The two categories of companies have in common the fact that they are oriented to an overall aim as better exploit the opportunities of the national and international market, using the global standardization of marketing mix whenever possible. If such standards do not prove effective, they resort to standardization based marketing solutions tailored to complex, based on the experience of national and world markets.

Firms that are adherents of global philosophy can be region-centric or geocentric.

There are opinions that the main steps of the transition from national to the international integrated marketing as:

  • The company exports or not, whether it satisfies only random order;
  • The company receives orders regularly;
  • The company is engaged in export more than it aims;
  • The company is engaged in market expansion;
  • The company conducts research and enter new markets;
  • The company adopts integrated international strategy.

So, the evolution of international marketing has come to the following stages:

  • Internal marketing , where the company is oriented exclusively too domestic (national;
  • Export marketing, met when the company receives orders from some random foreign clients, international marketing concerns being, not a deliberate strategy, but rather a result of adaptation to environmental change;
  • International marketing, when export is a basic concern of business marketing company with its own sales subsidiaries and developing comprehensive marketing strategies for foreign markets;
  • The multinational marketing that is specific multinational corporations, when production company engaged in foreign markets, putting in place marketing strategies tailored to each country;
  • The pan-regional marketing when the company is considering a region consisting of several countries, which is treated as a whole, marketing strategies adapted at each of these countries;
  • Global marketing, where the whole planet is treated as a single market, common strategy across the world (whilst maintaining the flexibility to adapt to local level).


International marketing business is faced with a number of risks, with multiple causes and heterogeneous, so that must be systematized according to several criteria.

Thus, according to their nature, the risk can be:

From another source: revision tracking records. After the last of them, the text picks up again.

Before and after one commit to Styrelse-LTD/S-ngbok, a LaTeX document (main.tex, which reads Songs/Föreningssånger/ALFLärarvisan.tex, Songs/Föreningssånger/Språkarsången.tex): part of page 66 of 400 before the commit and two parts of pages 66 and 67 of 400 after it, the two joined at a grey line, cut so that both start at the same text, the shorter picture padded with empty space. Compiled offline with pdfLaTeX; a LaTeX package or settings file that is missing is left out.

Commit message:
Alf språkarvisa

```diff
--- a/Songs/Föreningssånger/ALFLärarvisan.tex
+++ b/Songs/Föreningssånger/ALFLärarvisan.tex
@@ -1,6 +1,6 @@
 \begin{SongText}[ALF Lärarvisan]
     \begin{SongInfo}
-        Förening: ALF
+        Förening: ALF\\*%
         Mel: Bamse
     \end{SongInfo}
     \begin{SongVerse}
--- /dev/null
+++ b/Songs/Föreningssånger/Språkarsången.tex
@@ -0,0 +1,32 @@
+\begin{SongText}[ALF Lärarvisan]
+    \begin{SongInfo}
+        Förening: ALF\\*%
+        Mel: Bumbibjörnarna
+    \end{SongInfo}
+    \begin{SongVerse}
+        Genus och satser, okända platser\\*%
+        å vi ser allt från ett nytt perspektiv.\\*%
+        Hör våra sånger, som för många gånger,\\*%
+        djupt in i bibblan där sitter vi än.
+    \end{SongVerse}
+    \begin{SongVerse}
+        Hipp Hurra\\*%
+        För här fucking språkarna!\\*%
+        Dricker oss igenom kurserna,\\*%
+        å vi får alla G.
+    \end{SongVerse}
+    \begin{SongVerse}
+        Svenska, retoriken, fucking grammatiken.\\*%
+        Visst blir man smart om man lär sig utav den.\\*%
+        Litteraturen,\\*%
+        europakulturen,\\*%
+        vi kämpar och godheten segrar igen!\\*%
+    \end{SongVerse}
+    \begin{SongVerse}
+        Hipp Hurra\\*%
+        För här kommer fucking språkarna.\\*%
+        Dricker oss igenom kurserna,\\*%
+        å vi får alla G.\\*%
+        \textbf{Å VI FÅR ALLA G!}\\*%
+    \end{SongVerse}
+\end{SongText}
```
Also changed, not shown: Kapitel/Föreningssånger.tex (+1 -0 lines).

  • Political and institutional behaviour caused by political factors and changes in legislation in partner countries;
  • Management determined the occurrence of failures in business activity;
  • Contractual having such as non-fulfilment by the partners of contract obligations;
  • Cyclical, due to the unfavourable evolution of the international market;
  • Natural, derived from earthquakes, floods, storms, earthquakes etc.

Depending on their location, are:

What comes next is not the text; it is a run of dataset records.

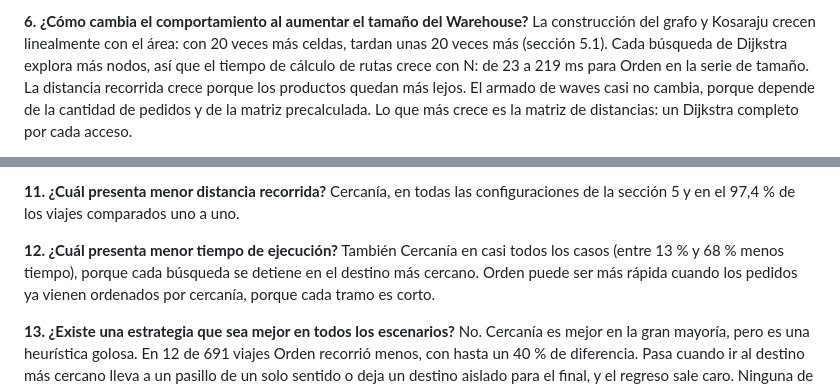
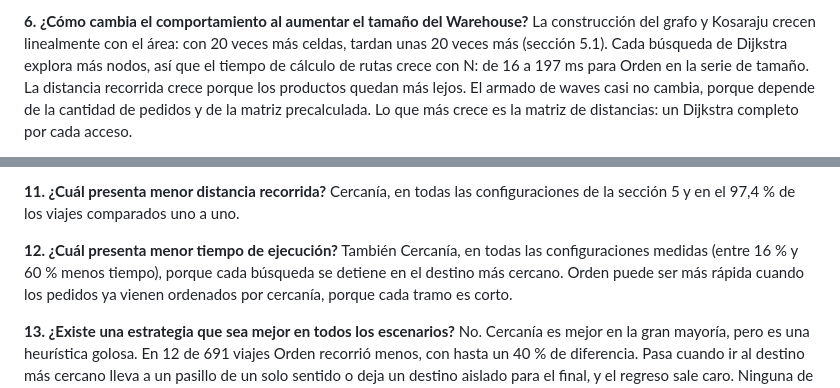
Before and after one commit to exespartan32/Algoritmos2_proyecto_final, a Markdown page: docs/INFORME.md, 2 parts joined by grey strips. Drawn GitHub-style.

```diff
--- a/docs/INFORME.md
+++ b/docs/INFORME.md
@@ -329,7 +332,7 @@ iguales hay muchos caminos con la misma longitud (empates).
 La construcción del grafo y Kosaraju crecen linealmente con el área: con 20
 veces más celdas, tardan unas 20 veces más (sección 5.1). Cada búsqueda de
 Dijkstra explora más nodos, así que el tiempo de cálculo de rutas crece con N:
-de 23 a 219 ms para Orden en la serie de tamaño. La distancia recorrida crece
+de 16 a 197 ms para Orden en la serie de tamaño. La distancia recorrida crece
 porque los productos quedan más lejos. El armado de waves casi no cambia,
 porque depende de la cantidad de pedidos y de la matriz precalculada. Lo que
 más crece es la matriz de distancias: un Dijkstra completo por cada acceso.
@@ -364,7 +367,7 @@ Cercanía, en todas las configuraciones de la sección 5 y en el 97,4 % de los
 viajes comparados uno a uno.
 
 **12. ¿Cuál presenta menor tiempo de ejecución?**
-También Cercanía en casi todos los casos (entre 13 % y 68 % menos tiempo),
+También Cercanía, en todas las configuraciones medidas (entre 16 % y 60 % menos tiempo),
 porque cada búsqueda se detiene en el destino más cercano. Orden puede ser
 más rápida cuando los pedidos ya vienen ordenados por cercanía, porque cada
 tramo es corto.
```
Also changed, not shown: other parts of docs/INFORME.md (+11 -8 lines), docs/experimentos/resultados.md (+81 -81 lines), docs/experimentos/escalabilidad.png, docs/experimentos/estrategias_pasillos.png, docs/experimentos/estrategias_pedidos.png, docs/experimentos/estrategias_productos.png, docs/experimentos/estrategias_tamano.png, 2 other files.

  • Internal risks;
  • External risks.
In turn, internal risks can be structured into the following categories:
  • risks from the production, related to the use of materials and labour, manufacturing technologies;
  • risks related to research and innovation presumed renewal and upgrade production, which has ensured the success in all conditions;
  • risk derived from internal cooperation in production (between departments that contribute to complex production market), etc.

External risks of the various causes such as:

  • enormous foreign debt of the countries concerned;
  • unstable governments;
  • monetary depreciation;
  • restrictions on market penetration;
  • tariff barriers and other measures;
  • conflicts of culture;
  • corruption;
  • technological piracy etc.

The most common types of external risks are:

  • risk of failure, which occurs when buyers do not want or can not raise their contracted goods;
  • insolvency risk, which occurs when the buyer accepts the goods, but does not pay the agreed price on the date stated in the contract;
  • price risk, due to discrepancies may occur between contractually agreed prices and those in force at the time of payment;
  • currency risk, caused by exchange rate changes.

To prevent and reduce the risks involved in international marketing activity in contracts between partners may include a number of regulations.

Share on